"The pig is also unclean; although it has a divided hoof, it does not chew the cud. You are not to eat their meat or touch their carcasses." - Deuteronomy 14:8

"If anyone comes to me and does not hate father and mother, wife and children, brothers and sisters—yes, even their own life—such a person cannot be my disciple." - Luke 14:26

"But every woman who prays or prophesies with head uncovered dishonors her head—it is the same as having her head shaved. For if a woman does not cover her head, she might as well have her hair cut off; but if it is a disgrace for a woman to have her hair cut off or her head shaved, then she should cover her head." - 1 Corinthians 11:5-6

The Bible says it. Does that settle it? Under the typical usage of that phrase, should not our churches be pork-forbidding, family-hating, women-must-wear-head-scarves institutions?

"Stop trying to be so tricky, Chris," you might say. "Deuteronomy is under the old law. Jesus was exaggerating to make a point about how much we should love God. And Paul was talking from a specific cultural context."

Yes. Yes because the Bible is not flat. There is nuance and genre and context and interpretations. That doesn’t mean scripture is not inspired by God. Nor does it mean scripture shouldn’t be an authority in our lives. Nor does it mean there are not right and wrong ways to interpret the Bible.

In fact, let's pause at the topic of interpretation for a moment. One of the issues with people that insist on an absolute inerrant reading of scripture is that you could get 10 inerrantists in the room and end up with 12 different readings of a scripture passage. It is functionally impractical. In his excellent book The Bible Made Impossible--which I would recommend to anyone wrestling with the nature of scripture--Christian Smith writes:
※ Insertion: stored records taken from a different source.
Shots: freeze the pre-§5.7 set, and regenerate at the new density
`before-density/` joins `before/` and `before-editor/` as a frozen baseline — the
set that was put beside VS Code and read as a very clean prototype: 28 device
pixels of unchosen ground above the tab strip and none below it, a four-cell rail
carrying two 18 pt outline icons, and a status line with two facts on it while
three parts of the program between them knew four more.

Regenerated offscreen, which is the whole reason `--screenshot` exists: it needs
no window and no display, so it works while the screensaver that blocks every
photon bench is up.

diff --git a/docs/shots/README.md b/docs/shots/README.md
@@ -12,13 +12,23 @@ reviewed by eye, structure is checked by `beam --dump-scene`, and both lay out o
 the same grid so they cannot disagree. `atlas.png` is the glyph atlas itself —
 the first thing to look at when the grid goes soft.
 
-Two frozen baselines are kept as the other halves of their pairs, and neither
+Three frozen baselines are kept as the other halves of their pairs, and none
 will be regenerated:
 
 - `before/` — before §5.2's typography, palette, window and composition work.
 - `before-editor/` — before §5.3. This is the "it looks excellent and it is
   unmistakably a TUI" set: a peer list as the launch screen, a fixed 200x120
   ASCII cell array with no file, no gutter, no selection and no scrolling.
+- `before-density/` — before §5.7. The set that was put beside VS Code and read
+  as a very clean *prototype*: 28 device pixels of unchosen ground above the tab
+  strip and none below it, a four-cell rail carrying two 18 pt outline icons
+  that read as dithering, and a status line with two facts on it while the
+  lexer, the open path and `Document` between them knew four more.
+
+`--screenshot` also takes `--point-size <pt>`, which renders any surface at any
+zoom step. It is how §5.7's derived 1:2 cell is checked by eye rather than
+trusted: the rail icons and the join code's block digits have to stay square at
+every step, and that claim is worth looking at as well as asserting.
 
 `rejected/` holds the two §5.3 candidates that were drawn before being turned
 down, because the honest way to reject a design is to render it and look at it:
"To be clear, the problem is not that theoretical claims to biblical sufficiency or authority are proved to be wrong or erroneous per se; rather, they are defeated in relevance by the undeniable lack of interpretive agreement and consistency among those who share the same biblicist background. That defeat in relevance then gives rise to questions about the truth of those theoretical claims." (xi)

Thus we should respect the Bible—because we are fallible humans with a myriad of interpretations—and not try to flatten it into “God’s Little Book of Trump Cards.” We should read scripture, learn what different people have to say, and discuss it with others. The Bible should be an open door to engage with one another, not a door that we slam in someone else’s face. When we lean on the “Bible says it, that settles it” expression, that symbolic expression tends to become reality. It’s like we legitimately believe we are going to eat a horse. That’s far more than you or I can chew.

So perhaps we should tweak the expression to better reflect reality. Although I doubt “The Bible says this, this is how I/my church/tradition interpret it, and I’d love to discuss those ideas with you” will find its way onto a lot of bumper stickers.

I sometimes get asked what I believe about scripture. This is typically accompanied by me hearing Admiral Ackbar exclaim, "It's a trap!" because people often ask that question looking for certain answers. My answer typically is I believe what the Bible says about itself. It does not say that it is inerrant (I believe the Bible is true, but people often mean something entirely different with that term), but that:

"All scripture is inspired by God and is useful for teaching, for reproof, for correction, and for training in righteousness, so that everyone who belongs to God may be proficient, equipped for every good work." - 2 Timothy 3:16-17

Granted this is just one verse, but it is one that people cite quite often. And I believe what this passage says, but there is quite a bit to unpack in those two verses (and its general context). So tomorrow, we'll take a deep dive of Bible nerdery as we dig into some thoughts on what it means to be "God-breathed." That's right, it's a two-parter!

So we'll be back tomorrow: same-ish Bat-time, same Bat-channel.

Still Breathing

Monday Question: A Dinner for the Ages